If I could share three things that I do with other parents with rare diseases, it would be this:

1. Always check in with yourself when you get up. See what your body needs in the way of fuel, and give yourself whatever it needs. For me that’s often porridge with fruit, and I eat my breakfast as the boys eat theirs.

2. Practice loving kindness on yourself. Be accommodating of things you can’t manage and forgive yourself if you can’t manage the washing up and instead plump for a nap.

3. Ask for help when you need it, don’t wait until tiredness has you on your knees. I’ve put respite twice a week into the equation for my boys now, for a little me time. This makes so much difference. I use that time to either catch up on housework or just go and have coffee with friends.

We want to hear your story. Become a Mighty contributor here.

Thinkstock Image By: NolanWynne

Find this story helpful? Share it with someone you care about.

Related to Ehlers-Danlos Syndrome

How a Wheelchair Offers Freedom to My Son Who Has Ehlers-Danlos Syndrome

My son, who has Ehlers-Danlos Syndrome (EDS), owns a wheelchair. He doesn’t always use it, and he doesn’t always need it. He can walk. Sometimes, on good days, he can run and play. He rides a bicycle on cool days when heat isn’t a factor, and when his body allows him to. He slides at the playground. He absolutely [...]
washington dc capitol building

Why I'm So Grateful to the Senators Who Voted Against the ACA Repeal

Editor’s note: This story reflects an individual’s experience and is not an endorsement from The Mighty. We believe in sharing a variety of perspectives from our community. Yesterday night, three GOP senators stood alone on the Republican side in the health care fight. As almost every Republican voted “yes” for the ACA (Affordable Care Act [...]

How I'm Learning to Balance Being Honest With Protecting My Family From My Pain

Being chronically ill is difficult for a lot of reasons. You go to bed exhausted and you wake up tired. You can’t eat the same things as most other people. You have to be careful how you move. You have to plan everything you do very carefully. It all adds complexity to your life, but [...]
24 surprising symptoms of ehlers-danlos syndrome

24 Surprising Symptoms of Ehlers-Danlos Syndrome

Editor’s note: Any medical information included is based on a personal experience. For questions or concerns regarding health, please consult a doctor or medical professional.
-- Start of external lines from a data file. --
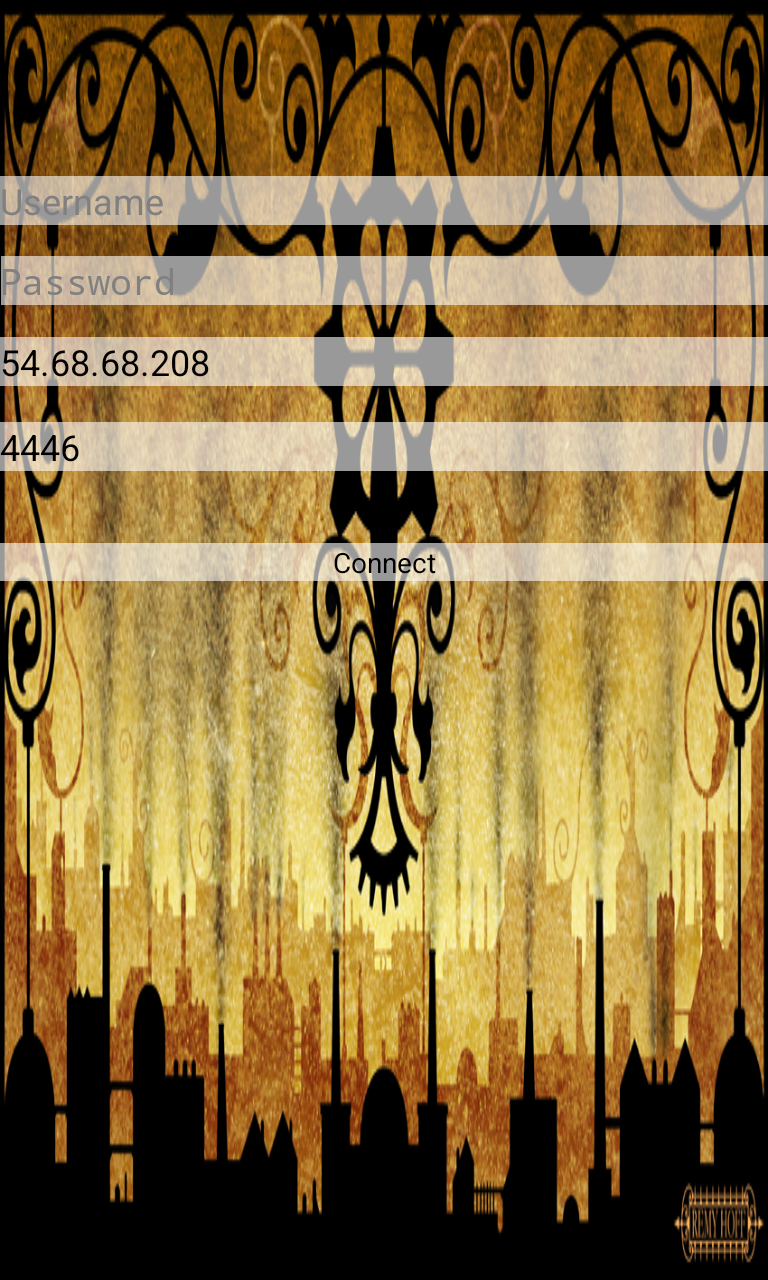
Repository: jkrepps/CSCE-482
Layout: Mobile Client (eclipse)/Industry of Deciet/res/layout/mains.xml
The author's editor kept a copy of each file at every save. The layout is drawn from the files as they stood at one save, then again after the next save.
It is drawn on a 768 x 1280 px phone screen (xhdpi) without system bars, with theme AppTheme; the app's code is not run.

Above is the layout before, as saved 2014-12-03 10:31:27.

After the next save:
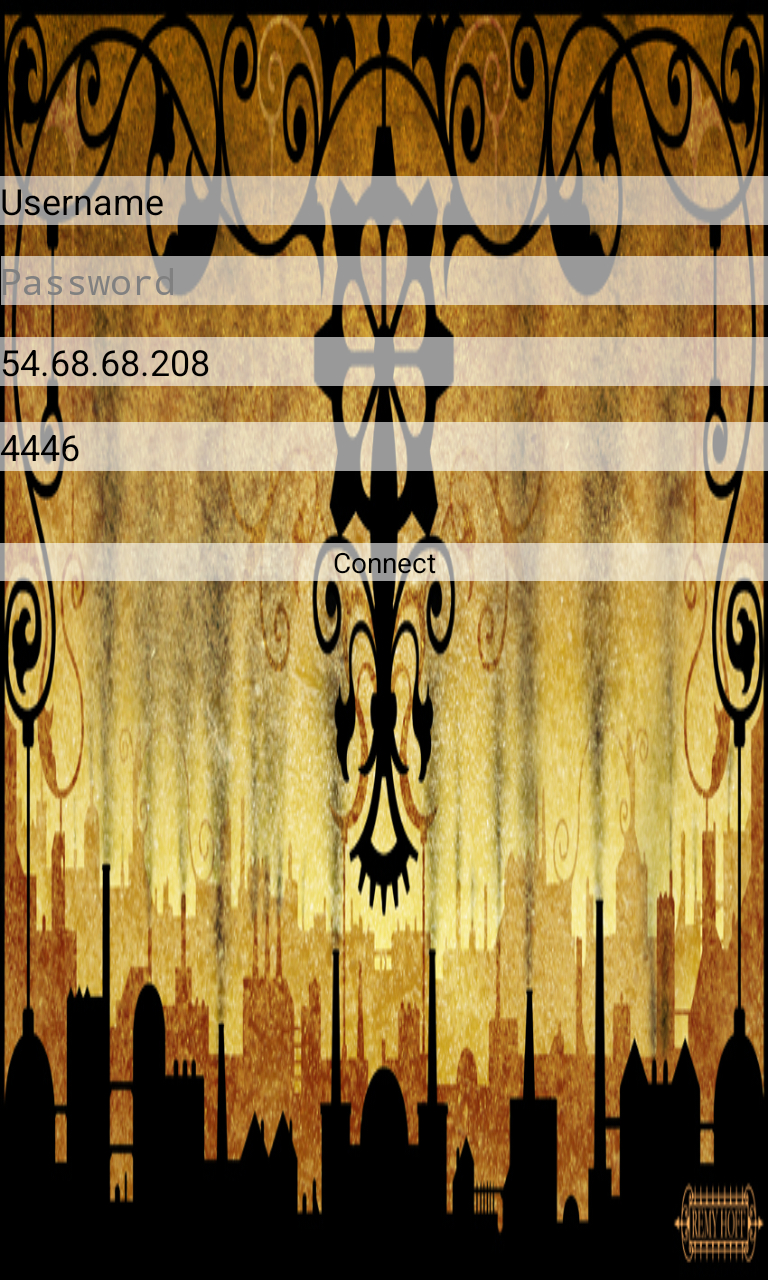
Saved 2 min 24 s later.
--- a/Mobile Client (eclipse)/Industry of Deciet/res/layout/mains.xml
+++ b/Mobile Client (eclipse)/Industry of Deciet/res/layout/mains.xml
@@ -49,20 +49,6 @@
             android:text="@string/Port" />
 
         <EditText
-            android:id="@+id/editText1"
-            style="@drawable/roundededittext"
-            android:layout_width="match_parent"
-            android:layout_height="wrap_content"
-            android:layout_alignBottom="@+id/editText2"
-            android:layout_alignParentLeft="true"
-            android:layout_marginBottom="40dp"
-            android:background="#99FFFFFF"
-            android:ems="5"
-            android:hint="Username"
-            android:inputType="textPersonName"
-            android:textColor="#FF000000" />
-
-        <EditText
             android:id="@+id/editText2"
             android:layout_width="match_parent"
             android:layout_height="wrap_content"
@@ -89,6 +75,22 @@
             android:text="@string/button_main_menu"
             android:textColor="#FF000000" />
 
+        <EditText
+            android:id="@+id/editText1"
+            style="@drawable/roundededittext"
+            android:layout_width="match_parent"
+            android:layout_height="wrap_content"
+            android:layout_alignBottom="@+id/editText2"
+            android:layout_alignParentLeft="true"
+            android:layout_marginBottom="40dp"
+            android:background="#99FFFFFF"
+            android:ems="10"
+            android:inputType="textPersonName"
+            android:selectAllOnFocus="true"
+            android:text="Username"
+            android:textColor="#FF000000"
+            android:width="2dp" />
+
     </RelativeLayout>
 
 </FrameLayout>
Ehlers-Danlos syndrome (EDS) is a group of disorders that affect connective tissue, which is like the “glue” that holds our bodies together. When the connective tissue is faulty, it can cause joints to sublux or [...]